In 1964, Congress passed the Civil Rights Act which forbade employers from discriminating against people with regard to sex or race when hiring, promoting, and firing. The actual final legislation made it unlawful for an employer to fail or refuse to hire or to discharge any individual, or to otherwise discriminate against any individual with respect to his compensation, terms, conditions, or privileges, or employment, because of such individual’s race, color, religion, sex, or national origin. This act has had many provisional changes and has been amended since its first installation of the act, Since passing this act, the climate of Americans was slow to change It took many years for schools to become desegregated and for other fronts to change as well. There remains in place today, efforts to insure that employers and government agencies abide by equal opportunity guidelines that had to be put in place well after this movement.
Today, it seems that there are obviously still struggles with racial issues as evidenced by the need for departments to monitor compliance with the rules of the civil rights act. If the problem of racial inequality were completely resolved at this time, there would obviously be no need for these checks and balances to remain in place, The Voting Rights Act of 1965, applied a nationwide prohibition against the denial of the right to vote. This act had to be implemented because the current anti—discrimination laws of the time and the 15m amendment were obviously not enough to protect the rights of all Americans thereby requiring further laws to be implemented. As with the Civil Rights Act, the Voting Act also had to be subsidized by other legislation and more amendments, because the outcome still did not lead to total equality for all races. The famous “I Have a Dream” speech by Dr Martin Luther King, written in 1963, spoke about the inequality that continued to exist 100 years after Lincoln signed the emancipation proclamation, set forth to free African Americans from ownership and afford them the same freedoms as everyone else.
Dr King stated that he dreamed that his children would one day live in a nation where they would not be judged by the color of their skin but by the content of their character. That children of all colors would sing together in harmony. Today, there are still racial stereotypes in existence as evidenced by racial profiling as recent as the Ferguson riots People were singled out for violence and for perpetrations of violence based on color. People have been prosecuted because of being black, and people have been terrorized simply because they are white Racism has, I believe, gone to the other extreme at this point. While we no longer have as great of an issue with people being denied civil liberties because of their race, color, sex national origin, or religion, stereotypical understandings still come into play in certain areas, be they positive or negative.
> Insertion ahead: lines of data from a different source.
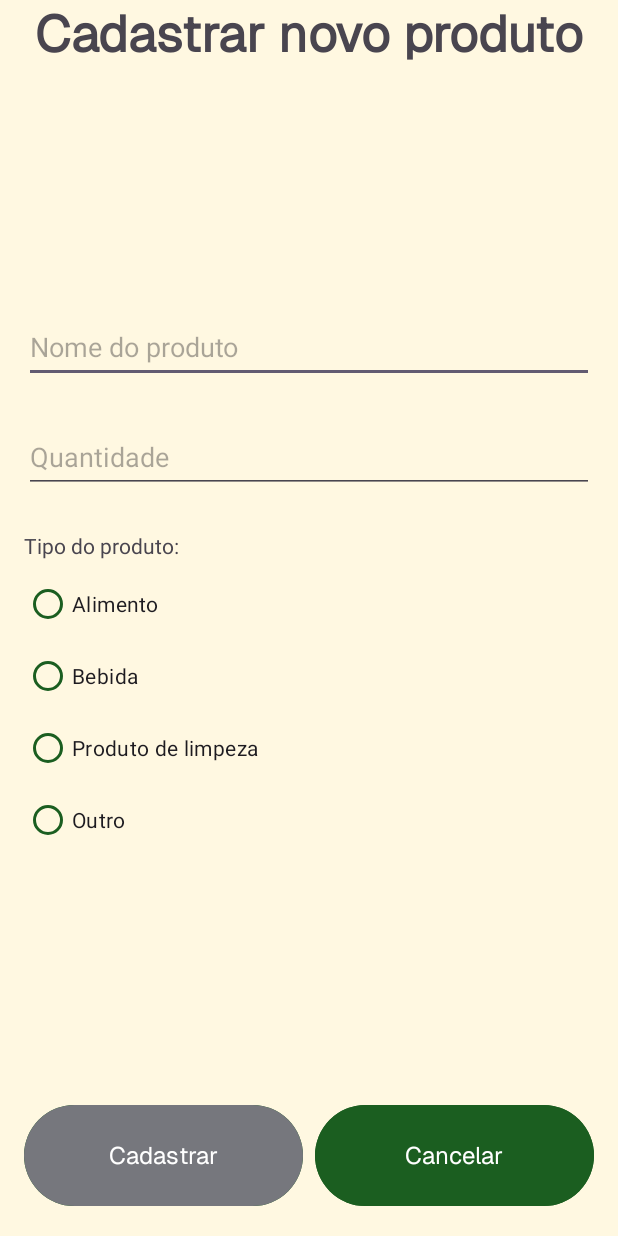
After one commit to pedrosrfm/Gest-oEstoque_Android, an Android app: the CadastrarProdutoActivity screen opened directly, with no data from a screen before it, on a phone screen of 412 x 824 dp. The commit adds this screen. Run offline under Robolectric (Android 15) with nearby library versions, the phone set to English and light mode, and no system bars; our stand-ins replace Room's generated code.

Commit message:
Tela de cadastro, inserção da logo na activity principal

```diff
--- a/app/src/main/AndroidManifest.xml
+++ b/app/src/main/AndroidManifest.xml
@@ -14,6 +14,9 @@
         android:theme="@style/Theme.Estoque"
         tools:targetApi="31">
         <activity
+            android:name=".view.CadastrarProdutoActivity"
+            android:exported="false" />
+        <activity
             android:name=".view.MainActivity"
             android:exported="true">
             <intent-filter>
--- /dev/null
+++ b/app/src/main/java/com/example/estoque/view/CadastrarProdutoActivity.kt
@@ -0,0 +1,83 @@
+package com.example.estoque.view
+
+import android.os.Bundle
+import android.widget.Button
+import android.widget.EditText
+import android.widget.RadioGroup
+import android.widget.Toast
+import androidx.activity.enableEdgeToEdge
+import androidx.appcompat.app.AppCompatActivity
+import androidx.core.content.ContextCompat
+import androidx.core.view.ViewCompat
+import androidx.core.view.WindowInsetsCompat
+import com.example.estoque.R
+import com.example.estoque.database.DatabaseController
+import com.example.estoque.model.Produto
+import com.example.estoque.model.TipoProduto
+
+class CadastrarProdutoActivity : AppCompatActivity() {
+
+    val dbController = DatabaseController()
+
+    private lateinit var edtNome: EditText
+    private lateinit var edtQuantidade: EditText
+    private lateinit var radioGroupTipoProduto: RadioGroup
+    private lateinit var btnCadastrar: Button
+    private lateinit var btnCancelar: Button
+
+    override fun onCreate(savedInstanceState: Bundle?) {
+        super.onCreate(savedInstanceState)
+        enableEdgeToEdge()
+        setContentView(R.layout.activity_cadastrar_produto)
+        ViewCompat.setOnApplyWindowInsetsListener(findViewById(R.id.main)) { v, insets ->
+            val systemBars = insets.getInsets(WindowInsetsCompat.Type.systemBars())
+            v.setPadding(systemBars.left, systemBars.top, systemBars.right, systemBars.bottom)
+            insets
+        }
+
+        edtNome = findViewById(R.id.edtTxtNome)
+        edtQuantidade = findViewById(R.id.edtTxtQuantidade)
+        radioGroupTipoProduto = findViewById(R.id.radioGrpTipoProduto)
+        btnCadastrar = findViewById(R.id.btnCadastrar)
+        btnCancelar = findViewById(R.id.btnCancelar)
+
+        btnCadastrar.isEnabled = false
+        btnCadastrar.setBackgroundColor(ContextCompat.getColor(this, R.color.disabled))
+
+        radioGroupTipoProduto.setOnCheckedChangeListener {_, checkedId ->
+            if (checkedId != 1) {
+                btnCadastrar.isEnabled = true
+                btnCadastrar.setBackgroundColor(ContextCompat.getColor(this, R.color.primary))
+            } else {
+                btnCadastrar.isEnabled = false
+                btnCadastrar.setBackgroundColor(ContextCompat.getColor(this, R.color.disabled))
+            }
+        }
+
+        btnCadastrar.setOnClickListener {
+            val nome = edtNome.text.toString()
+            val quantidade = edtQuantidade.text.toString().toIntOrNull() ?: 0
+            val tipoId = radioGroupTipoProduto.checkedRadioButtonId
+            val tipoProduto: TipoProduto = when(tipoId) {
+                R.id.radioBtnAlimento -> TipoProduto.ALIMENTO
+                R.id.radioBtnBebida -> TipoProduto.BEBIDA
+                R.id.radioBtnLimpeza -> TipoProduto.PRODUTO_DE_LIMPEZA
+                R.id.radioBtnOutro -> TipoProduto.OUTRO
+                else -> return@setOnClickListener
+            }
+
+            Toast.makeText(this, "Produto cadastrado - $nome", Toast.LENGTH_SHORT).show()
+            val produto = Produto(nome = nome, quantidade = quantidade, tipoProduto = tipoProduto)
+            dbController.criarProduto(produto)
+        }
+
+        btnCancelar.setOnClickListener {
+            finish()
+        }
+   }
+
+    fun onCreateProduct(produto: Produto){
+        dbController.criarProduto(produto)
+    }
+
+}
--- a/app/src/main/java/com/example/estoque/view/MainActivity.kt
+++ b/app/src/main/java/com/example/estoque/view/MainActivity.kt
@@ -1,6 +1,9 @@
 package com.example.estoque.view
 
+import android.content.Intent
 import android.os.Bundle
+import android.widget.Button
+import android.widget.LinearLayout
 import androidx.activity.enableEdgeToEdge
 import androidx.appcompat.app.AppCompatActivity
 import androidx.core.view.ViewCompat
@@ -9,7 +12,9 @@ import androidx.recyclerview.widget.LinearLayoutManager
 import androidx.recyclerview.widget.RecyclerView
 import com.example.estoque.R
 import com.example.estoque.database.DatabaseController
+import com.example.estoque.databinding.ActivityMainBinding
 import com.example.estoque.model.Produto
+import com.example.estoque.view.CadastrarProdutoActivity
 import com.example.estoque.model.TipoProduto
 
 class MainActivity : AppCompatActivity() {
@@ -26,7 +31,16 @@ class MainActivity : AppCompatActivity() {
             v.setPadding(systemBars.left, systemBars.top, systemBars.right, systemBars.bottom)
             insets
         }
-//        dbController.criarProduto(Produto(nome = "Feijão", quantidade = 32, tipoProduto = TipoProduto.ALIMENTO))
+
+        val btnCadastro = findViewById<Button>(R.id.btnCadastrarNovoProduto)
+        btnCadastro.setOnClickListener{
+            val intent = Intent(this, CadastrarProdutoActivity::class.java)
+            startActivity(intent)
+        }
+
+
+//         Criar produto pra quando limpar o banco
+//         dbController.criarProduto(Produto(nome = "Feijão", quantidade = 32, tipoProduto = TipoProduto.ALIMENTO))
 
         val recyclerView = findViewById<RecyclerView>(R.id.recyclerView)
 
@@ -34,7 +48,6 @@ class MainActivity : AppCompatActivity() {
         atualizarProdutos()
         //Layout vertical
         recyclerView.layoutManager = LinearLayoutManager(this)
-
     }
 
     fun onUpdate(produto: Produto) {
--- a/app/src/main/java/com/example/estoque/view/ProdutoAdapter.kt
+++ b/app/src/main/java/com/example/estoque/view/ProdutoAdapter.kt
@@ -31,7 +31,9 @@ class ProdutoAdapter(
         val btnAdicionar: ImageButton = itemView.findViewById(R.id.btnAdicionar)
         val btnRemover: ImageButton = itemView.findViewById(R.id.btnRemover)
         val btnDeletar: ImageButton = itemView.findViewById(R.id.btnDeletar)
+
     }
+
 
     override fun onCreateViewHolder(parent: ViewGroup, viewType: Int): ProdutoViewHolder {
         val view = LayoutInflater.from(parent.context)
--- /dev/null
+++ b/app/src/main/res/layout/activity_cadastrar_produto.xml
@@ -0,0 +1,151 @@
+<?xml version="1.0" encoding="utf-8"?>
+<androidx.constraintlayout.widget.ConstraintLayout xmlns:android="http://schemas.android.com/apk/res/android"
+    xmlns:app="http://schemas.android.com/apk/res-auto"
+    xmlns:tools="http://schemas.android.com/tools"
+    android:id="@+id/main"
+    android:layout_width="match_parent"
+    android:layout_height="match_parent"
+    android:background="@color/background"
+    android:padding="16dp"
+    tools:context=".view.MainActivity">
+
+    <TextView
+        android:id="@+id/txtViewCabecalho"
+        android:layout_width="wrap_content"
+        android:layout_height="wrap_content"
+        android:text="Cadastrar novo produto"
+        android:fontFamily="@font/geist"
+        android:textStyle="bold"
+        android:textSize="34sp"
+        app:layout_constraintEnd_toEndOf="parent"
+        app:layout_constraintStart_toStartOf="parent"
+        app:layout_constraintTop_toTopOf="parent" />
+
+    <LinearLayout
+        android:id="@+id/linearProduto"
+        android:layout_width="match_parent"
+        android:layout_height="wrap_content"
+        android:orientation="vertical"
+        android:layout_marginStart="16dp"
+        android:layout_marginEnd="16dp"
+        app:layout_constraintTop_toBottomOf="@id/txtViewCabecalho"
+        app:layout_constraintBottom_toTopOf="@id/linearBotoes"
+        app:layout_constraintStart_toStartOf="parent"
+        app:layout_constraintEnd_toEndOf="parent">
+
+    <EditText
+        android:id="@+id/edtTxtNome"
+        android:layout_width="match_parent"
+        android:layout_height="48dp"
+        android:layout_marginTop="0dp"
+        android:ems="10"
+        android:hint="Nome do produto"
+        android:inputType="text"
+        app:layout_constraintEnd_toEndOf="parent"
+        app:layout_constraintHorizontal_bias="0.497"
+        app:layout_constraintStart_toStartOf="parent"
+        app:layout_constraintTop_toBottomOf="@+id/txtViewCabecalho" />
+
+    <EditText
+        android:id="@+id/edtTxtQuantidade"
+        android:layout_width="match_parent"
+        android:layout_height="48dp"
+        android:layout_marginTop="25dp"
+        android:ems="10"
+        android:hint="Quantidade"
+        android:inputType="number"
+        app:layout_constraintEnd_toEndOf="parent"
+        app:layout_constraintHorizontal_bias="0.502"
+        app:layout_constraintStart_toStartOf="parent"
+        app:layout_constraintTop_toBottomOf="@+id/edtTxtNome" />
+
+    <TextView
+        android:id="@+id/txtViewTipoProduto"
+        android:layout_width="wrap_content"
+        android:layout_height="wrap_content"
+        android:layout_marginTop="25dp"
+        android:text="Tipo do produto:"
+        app:layout_constraintStart_toStartOf="parent"
+        app:layout_constraintTop_toBottomOf="@+id/edtTxtQuantidade" />
+
+    <RadioGroup
+        android:id="@+id/radioGrpTipoProduto"
+        android:layout_width="match_parent"
+        android:layout_height="wrap_content"
+        android:layout_marginTop="5dp"
+        app:buttonTint="@color/primary"
+        app:layout_constraintEnd_toEndOf="parent"
+        app:layout_constraintStart_toStartOf="parent"
+        app:layout_constraintTop_toBottomOf="@+id/txtViewTipoProduto">
+
+        <RadioButton
+            android:id="@+id/radioBtnAlimento"
+            android:layout_width="match_parent"
+            android:layout_height="wrap_content"
+            android:text="Alimento"
+            app:buttonTint="@color/primary"/>
+
+        <RadioButton
+            android:id="@+id/radioBtnBebida"
+            android:layout_width="match_parent"
+            android:layout_height="wrap_content"
+            android:text="Bebida"
+            app:buttonTint="@color/primary"/>
+
+        <RadioButton
+            android:id="@+id/radioBtnLimpeza"
+            android:layout_width="match_parent"
+            android:layout_height="wrap_content"
+            android:text="Produto de limpeza"
+            app:buttonTint="@color/primary"/>
+
+        <RadioButton
+            android:id="@+id/radioBtnOutro"
+            android:layout_width="match_parent"
+            android:layout_height="wrap_content"
+            android:text="Outro"
+            app:buttonTint="@color/primary"/>
+
+    </RadioGroup>
+
+    </LinearLayout>
+
+    <LinearLayout
+        android:id="@+id/linearBotoes"
+        android:layout_width="0dp"
+        android:layout_height="75dp"
+        android:orientation="horizontal"
+        android:layout_marginStart="16dp"
+        android:layout_marginEnd="16dp"
+        android:layout_marginBottom="16dp"
+        app:layout_constraintBottom_toBottomOf="parent"
+        app:layout_constraintStart_toStartOf="parent"
+        app:layout_constraintEnd_toEndOf="parent">
+
+        <Button
+            android:id="@+id/btnCadastrar"
+            android:layout_width="0dp"
+            android:layout_height="match_parent"
+            android:layout_weight="1"
+            android:backgroundTint="@color/primary"
+            android:fontFamily="@font/geist"
+            android:padding="12dp"
+            android:text="Cadastrar"
+            android:textColor="@color/white"
+            android:textSize="16sp" />
+
+        <Button
+            android:id="@+id/btnCancelar"
+            android:layout_width="0dp"
+            android:layout_height="match_parent"
+            android:layout_marginStart="8dp"
+            android:layout_weight="1"
+            android:backgroundTint="@color/primary"
+            android:fontFamily="@font/geist"
+            android:padding="12dp"
+            android:text="Cancelar"
+            android:textColor="@color/white"
+            android:textSize="16sp" />
+    </LinearLayout>
+
+</androidx.constraintlayout.widget.ConstraintLayout>
--- a/app/src/main/res/layout/activity_main.xml
+++ b/app/src/main/res/layout/activity_main.xml
@@ -10,31 +10,27 @@
     android:layout_height="match_parent"
     tools:context=".view.MainActivity">
 
-    <TextView
-        android:id="@+id/txtCabecalho"
-        android:layout_width="0dp"
-        android:layout_height="wrap_content"
-        android:text="ESTOQUE"
-        android:textSize="36sp"
-        android:textStyle="bold"
-        android:gravity="center"
-        android:textColor="#1B5E20"
-        android:fontFamily="@font/geist"
-        android:paddingTop="24dp"
-        android:paddingBottom="24dp"
+
+    <ImageView
+        android:id="@+id/imgLogo"
+        android:layout_width="333dp"
+        android:layout_height="115dp"
+        android:layout_gravity="center"
+        android:src="@drawable/logo"
+        app:layout_constraintEnd_toEndOf="parent"
+        app:layout_constraintStart_toStartOf="parent"
         app:layout_constraintTop_toTopOf="parent"
-        app:layout_constraintStart_toStartOf="parent"
-        app:layout_constraintEnd_toEndOf="parent"/>
+        app:layout_constraintBottom_toTopOf="@id/recyclerView"/>
 
     <androidx.recyclerview.widget.RecyclerView
         android:id="@+id/recyclerView"
         android:layout_width="0dp"
         android:layout_height="0dp"
         android:layout_margin="16dp"
-        app:layout_constraintTop_toBottomOf="@id/txtCabecalho"
+        app:layout_constraintTop_toBottomOf="@+id/imgLogo"
         app:layout_constraintBottom_toTopOf="@id/linearBotoes"
-        app:layout_constraintStart_toStartOf="parent"
-        app:layout_constraintEnd_toEndOf="parent" />
+        app:layout_constraintEnd_toEndOf="parent"
+        app:layout_constraintStart_toStartOf="parent" />
 
     <LinearLayout
         android:id="@+id/linearBotoes"
@@ -49,7 +45,7 @@
         app:layout_constraintEnd_toEndOf="parent">
 
         <Button
-            android:id="@+id/btnCadastrar"
+            android:id="@+id/btnCadastrarNovoProduto"
             android:layout_width="0dp"
             android:layout_height="match_parent"
             android:layout_weight="1"
--- a/app/src/main/res/values/colors.xml
+++ b/app/src/main/res/values/colors.xml
@@ -10,4 +10,5 @@
     <color name="textPrimary">#3E2723</color>
     <color name="textSecondary">#5D4037</color>
     <color name="error">#F44336</color>
+    <color name="disabled">@color/material_dynamic_neutral50</color>
 </resources>
```
Also changed, not shown: app/src/main/res/drawable/logo.png (added).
For example, black people are to most, considered more athletic and are thereby given high paying contracts over white people in sports such as basketball or football.
White people may be stereotypically considered more apt in areas such as business or finance, where there is a predominance of white males in high-ranking positions I further believe that racism is sometimes perpetuated by those claiming to be racially violated in the first place. Some people may say that they were denied a job because they were black. When given all the circumstances, say this black male showed up to a job interview with a white male. They were both equally qualified for the business position, but the white male shows up for an interview in a suit and Lie, while the black male shows up in sagging pants, a basketball jersey, and a ball cap, The opposite employment decision could just as easily have been made had the men showed up in opposite attire.
I believe that the only way racism will ever be solved is if everyone “grows up”, People have to be responsible for their actions and conduct themselves in a manner that portrays how they want to be treated. If you do things such as dress for success, speak in an effective manner, and show courteousness and respect for others, it would go a long way towards getting what you desire. Looking at some of the black men who have been successful in our recent history, such as Dr. Martin Luther King, Malcolm X, etc, they have done these things. They dressed the part, spoke the part, and most importantly lived the part I believe there are many white people who have sunk to levels of acting and living in a way that lowers their credibility and worth. I think we have come to a point in our society where it is not necessarily about the color of skin anymore, but the color of our souls that is most important.